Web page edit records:
- Opening Delimiter -

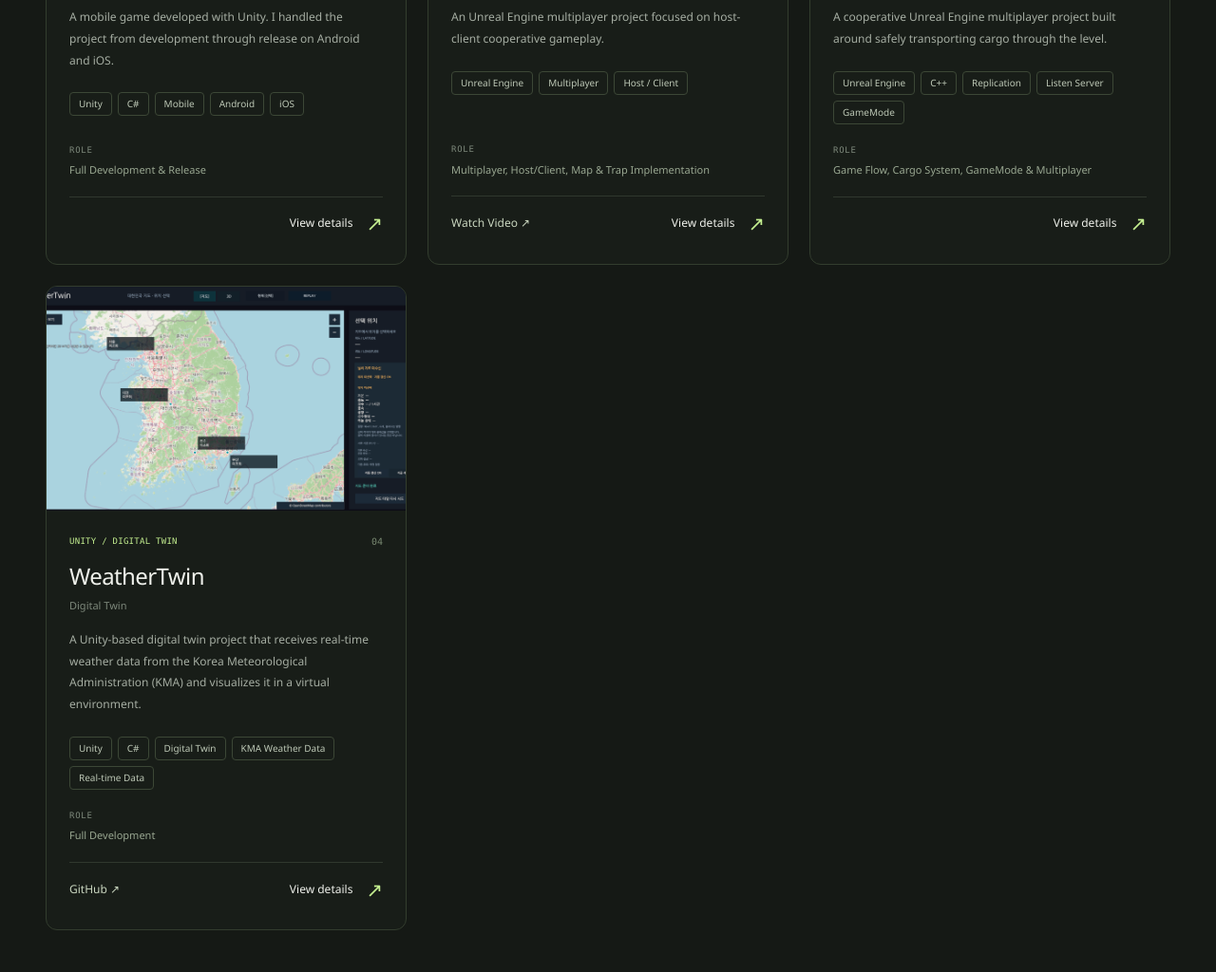
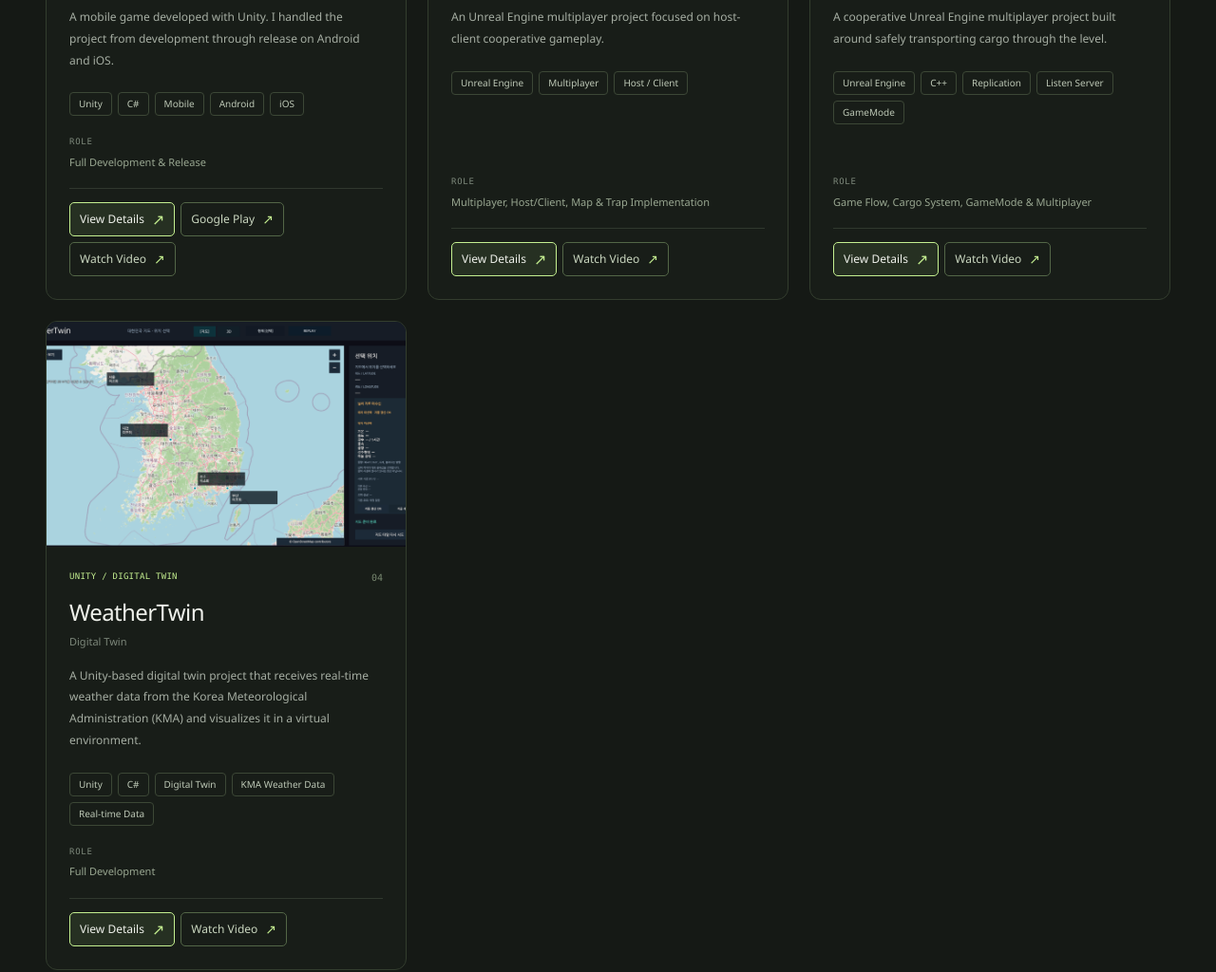
Before and after one commit to baggu4402/Portfolio, a plain HTML site: page index.html in a window 1280 px wide. Shown: the part 2060-3084 px from the top of the page at 95% size. Drawn offline with Linux system fonts and the light colour scheme.

Commit message:
링크 추가

```diff
--- a/css/style.css
+++ b/css/style.css
@@ -138,12 +138,14 @@ ul { list-style: none; margin: 0; padding: 0; }
 .tag { font-size: 10px; border-radius: 4px; border: 1px solid #3c4736; padding: 3px 9px; color: #bdc8b6; }
 .card-metadata { margin-top: auto; padding-top: 20px; display: flex; flex-direction: column; gap: 4px; color: #99a791; font-size: 11px; }
 .role-label { color: var(--subtle); font-family: var(--mono); font-size: 9px; letter-spacing: .08em; text-transform: uppercase; }
-.card-actions { display: flex; flex-wrap: wrap; gap: 14px; align-items: center; border-top: 1px solid var(--line); margin-top: 18px; padding-top: 10px; }
-.detail-button { display: flex; justify-content: space-between; align-items: center; gap: 14px; margin-left: auto; color: var(--text); border: 0; background: transparent; padding: 6px 0 6px 8px; min-height: 36px; font-size: 12px; }
-.detail-button > span:last-child { font-size: 21px; line-height: 1; color: var(--accent); }
-.detail-button:hover { color: var(--accent); }
-.project-link { color: #c9d6bf; font-size: 12px; padding-block: 8px; overflow-wrap: anywhere; }
-.project-link:hover { color: var(--accent); }
+.card-actions { display: flex; flex-wrap: wrap; gap: 6px; align-items: center; border-top: 1px solid var(--line); margin-top: 18px; padding-top: 14px; }
+.detail-button, .project-link { display: inline-flex; align-items: center; justify-content: center; gap: 8px; max-width: 100%; min-height: 36px; padding: 8px 10px; border: 1px solid #536647; border-radius: 5px; font-size: 12px; line-height: 1.2; text-align: center; }
+.detail-button { color: var(--text); border-color: var(--accent); background: #9bc9781c; }
+.detail-button > span:last-child { font-size: 16px; line-height: 1; color: var(--accent); }
+.detail-button:hover { color: var(--accent); background: #9bc9782b; }
+.project-link { color: #c9d6bf; overflow-wrap: anywhere; }
+.project-link::after { content: "↗"; color: var(--accent); font-size: 14px; line-height: 1; }
+.project-link:hover { color: var(--accent); border-color: var(--accent); }
 .empty-state { text-align: center; padding: 60px 24px; border: 1px dashed var(--line); color: var(--muted); border-radius: var(--radius); }
 
 .skills-section { display: grid; grid-template-columns: 1fr 2.25fr; gap: 55px; }
@@ -200,7 +202,7 @@ a.contact-link:hover strong { color: var(--accent); }
 .challenge-list li + li { margin-top: 10px; }
 .challenge-list li::marker { color: #829766; }
 .dialog-links { margin-top: 28px; display: flex; flex-wrap: wrap; gap: 12px; }
-.dialog-links .project-link { padding: 9px 16px; border: 1px solid #536647; border-radius: 5px; }
+.dialog-links .project-link { padding: 9px 16px; }
 .project-gallery { margin-top: 32px; padding-top: 28px; border-top: 1px solid var(--line); }
 .project-gallery h3 { font-size: 17px; margin-bottom: 18px; }
 .gallery-grid { display: grid; grid-template-columns: repeat(2, minmax(0, 1fr)); align-items: start; gap: 16px; }
@@ -295,7 +297,7 @@ a.contact-link:hover strong { color: var(--accent); }
   .card-category { font-size: 10px; }
   .card-metadata { font-size: 11px; }
   .tag { font-size: 11px; }
-  .detail-button { min-height: 44px; font-size: 13px; }
+  .card-actions .detail-button, .card-actions .project-link { min-height: 44px; font-size: 13px; }
   .skill-group { grid-template-columns: 1fr; gap: 16px; padding-block: 22px; }
   .skill-chip { font-size: 12px; padding: 8px 15px; }
   .toolbox-mark { font-size: 45px; }
--- a/js/main.js
+++ b/js/main.js
@@ -40,13 +40,9 @@
   function link(label, href, className) {
     const anchor = element("a", className, label);
     anchor.href = href;
-    if (/^https?:$/i.test(new URL(href, window.location.href).protocol)) {
-      if (new URL(href, window.location.href).origin !== window.location.origin) {
-        anchor.target = "_blank";
-        anchor.rel = "noopener noreferrer";
-        anchor.append(element("span", "sr-only", " (opens in a new tab)"));
-      }
-    }
+    anchor.target = "_blank";
+    anchor.rel = "noopener noreferrer";
+    anchor.append(element("span", "sr-only", " (opens in a new tab)"));
     return anchor;
   }
 
@@ -199,9 +195,10 @@
 
   function projectLinks(project, className) {
     const group = element("div", className);
-    for (const [field, label] of [["github", "GitHub ↗"], ["video", "Watch Video ↗"], ["demo", "Demo ↗"], ["download", "Download ↓"], ["store", "Store ↗"]]) {
-      const href = safeUrl(project.links?.[field]);
-      if (href) group.append(link(label, href, "project-link"));
+    for (const item of Array.isArray(project.links) ? project.links : []) {
+      const href = safeUrl(item?.url);
+      if (!href || !item.label) continue;
+      group.append(link(item.label, href, "project-link"));
     }
     return group;
   }
@@ -334,11 +331,11 @@
     const actions = projectLinks(project, "card-actions");
     const button = element("button", "detail-button");
     button.type = "button";
-    button.append(element("span", "", "View details"), element("span", "", "↗"));
+    button.append(element("span", "", "View Details"), element("span", "", "↗"));
     button.setAttribute("aria-label", `View ${project.title} details`);
     button.setAttribute("aria-haspopup", "dialog");
     button.addEventListener("click", () => openDetails(project, button));
-    actions.append(button);
+    actions.prepend(button);
     body.append(actions);
     card.append(body);
     return card;
--- a/js/projects.js
+++ b/js/projects.js
@@ -2,7 +2,8 @@
 // images[0] is the cover; images.slice(1) appear below all project details.
 // imageFolder enables bounded discovery of new numbered files without editing this list.
 // Existing files are also listed here for immediate rendering before discovery completes.
-// Paths are relative to index.html. Empty links and dates are not displayed.
+// Paths are relative to index.html. Add external buttons with { type, label, url }.
+// Empty dates are not displayed.
 window.PORTFOLIO_PROJECTS = [
   {
     id: "purrfect-parcel",
@@ -27,7 +28,10 @@ window.PORTFOLIO_PROJECTS = [
       "Prepared and released the project for mobile platforms.",
       "Managed the project structure and mobile build pipeline through the release stage."
     ],
-    links: { github: "", video: "", demo: "", download: "", store: "" }
+    links: [
+      { type: "store", label: "Google Play", url: "https://play.google.com/store/apps/details?id=com.baggu4402.purrfectparcel" },
+      { type: "video", label: "Watch Video", url: "https://youtube.com/shorts/X44ut0nng0g" }
+    ]
   },
   {
     id: "parcelknight",
@@ -51,7 +55,9 @@ window.PORTFOLIO_PROJECTS = [
       "Implemented gameplay map elements and traps.",
       "Handled host/client gameplay interactions so multiplayer features behaved consistently during a session."
     ],
-    links: { github: "", video: "https://www.youtube.com/watch?v=A5hnTB9aoWU", demo: "", download: "", store: "" }
+    links: [
+      { type: "video", label: "Watch Video", url: "https://www.youtube.com/watch?v=A5hnTB9aoWU" }
+    ]
   },
   {
     id: "animal-rider",
@@ -76,7 +82,9 @@ window.PORTFOLIO_PROJECTS = [
       "Used a Listen Server and handled important gameplay state changes on the server to keep multiplayer sessions consistent.",
       "Designed the core systems without unnecessary per-frame Tick logic."
     ],
-    links: { github: "", video: "", demo: "", download: "", store: "" }
+    links: [
+      { type: "video", label: "Watch Video", url: "https://www.youtube.com/watch?v=DlzeSp2aAUw" }
+    ]
   },
   {
     id: "weathertwin",
@@ -101,6 +109,8 @@ window.PORTFOLIO_PROJECTS = [
       "Implemented switching between a map view and a 3D environment while preserving the current application state.",
       "Mapped weather conditions to visual changes in the 3D environment, including surface wetness and weather information displays."
     ],
-    links: { github: "https://github.com/baggu4402/WeatherTwin", video: "", demo: "", download: "", store: "" }
+    links: [
+      { type: "video", label: "Watch Video", url: "https://youtu.be/KXTYHpM2AIo?si=P9bct1yJpshfubFt" }
+    ]
   }
 ];
```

- Closing Delimiter -

§ **Task instructions**
Show all lines above containing "youtube".

§ **Solution for this problem**
+      { type: "video", label: "Watch Video", url: "https://youtube.com/shorts/X44ut0nng0g" }
-    links: { github: "", video: "https://www.youtube.com/watch?v=A5hnTB9aoWU", demo: "", download: "", store: "" }
+      { type: "video", label: "Watch Video", url: "https://www.youtube.com/watch?v=A5hnTB9aoWU" }
+      { type: "video", label: "Watch Video", url: "https://www.youtube.com/watch?v=DlzeSp2aAUw" }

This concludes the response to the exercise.